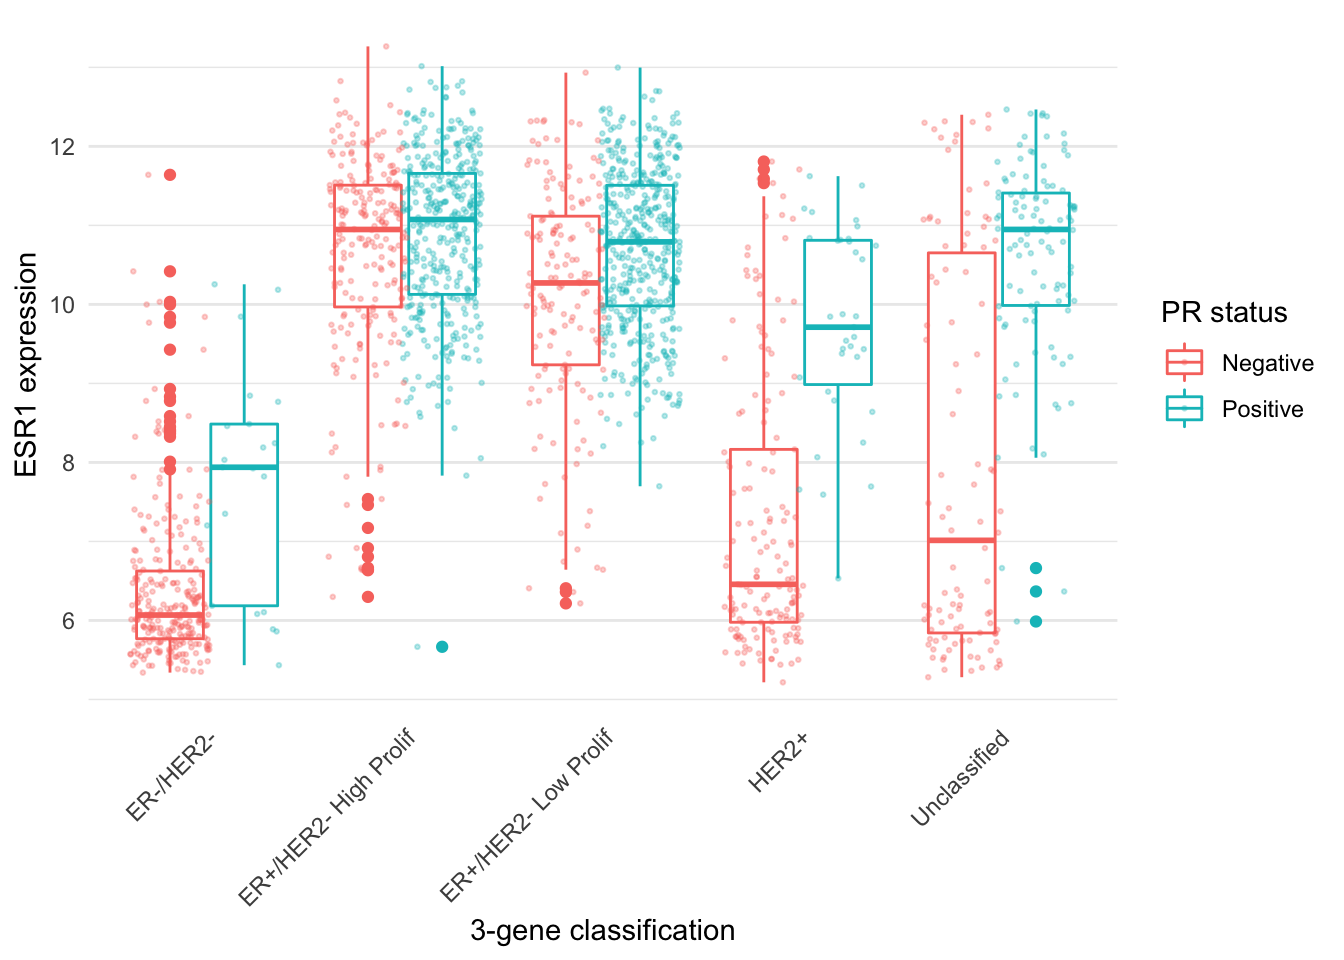
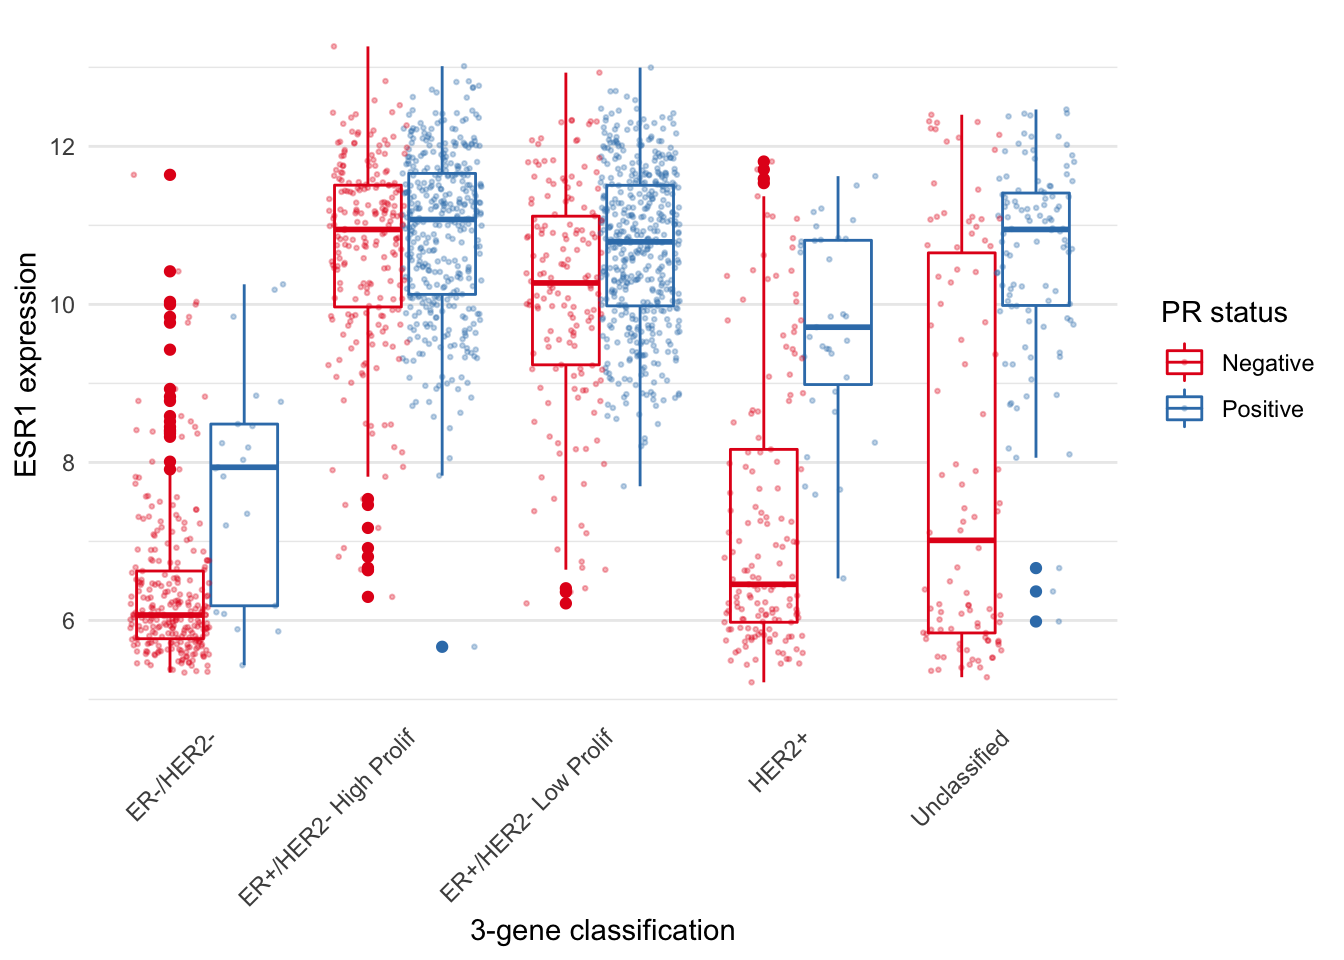
Change colour scheme used in final two plots.

diff --git a/docs/week6.html b/docs/week6.html
@@ -1089,6 +1089,7 @@ metabric %&gt;%
   geom_boxplot() +
   geom_point(position = &quot;jitter&quot;, size = 0.5, alpha = 0.3) +
   labs(x = &quot;3-gene classification&quot;, y = &quot;ESR1 expression&quot;, colour = &quot;PR status&quot;) +
+  scale_color_brewer(palette = &quot;Set1&quot;) +
   theme_minimal() +
   theme(
     panel.grid.major.x = element_blank(),
@@ -1102,6 +1103,7 @@ metabric %&gt;%
   geom_boxplot() +
   geom_point(position = position_jitterdodge(), size = 0.5, alpha = 0.3) +
   labs(x = &quot;3-gene classification&quot;, y = &quot;ESR1 expression&quot;, colour = &quot;PR status&quot;) +
+  scale_color_brewer(palette = &quot;Set1&quot;) +
   theme_minimal() +
   theme(
     panel.grid.major.x = element_blank(),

· · · · ·

Try it: Keep the pictures out, and write out the rest of the data above word for word.

Exercise result:
Change colour scheme used in final two plots.

diff --git a/docs/week6.html b/docs/week6.html
@@ -1089,6 +1089,7 @@ metabric %&gt;%
   geom_boxplot() +
   geom_point(position = &quot;jitter&quot;, size = 0.5, alpha = 0.3) +
   labs(x = &quot;3-gene classification&quot;, y = &quot;ESR1 expression&quot;, colour = &quot;PR status&quot;) +
+  scale_color_brewer(palette = &quot;Set1&quot;) +
   theme_minimal() +
   theme(
     panel.grid.major.x = element_blank(),
@@ -1102,6 +1103,7 @@ metabric %&gt;%
   geom_boxplot() +
   geom_point(position = position_jitterdodge(), size = 0.5, alpha = 0.3) +
   labs(x = &quot;3-gene classification&quot;, y = &quot;ESR1 expression&quot;, colour = &quot;PR status&quot;) +
+  scale_color_brewer(palette = &quot;Set1&quot;) +
   theme_minimal() +
   theme(
     panel.grid.major.x = element_blank(),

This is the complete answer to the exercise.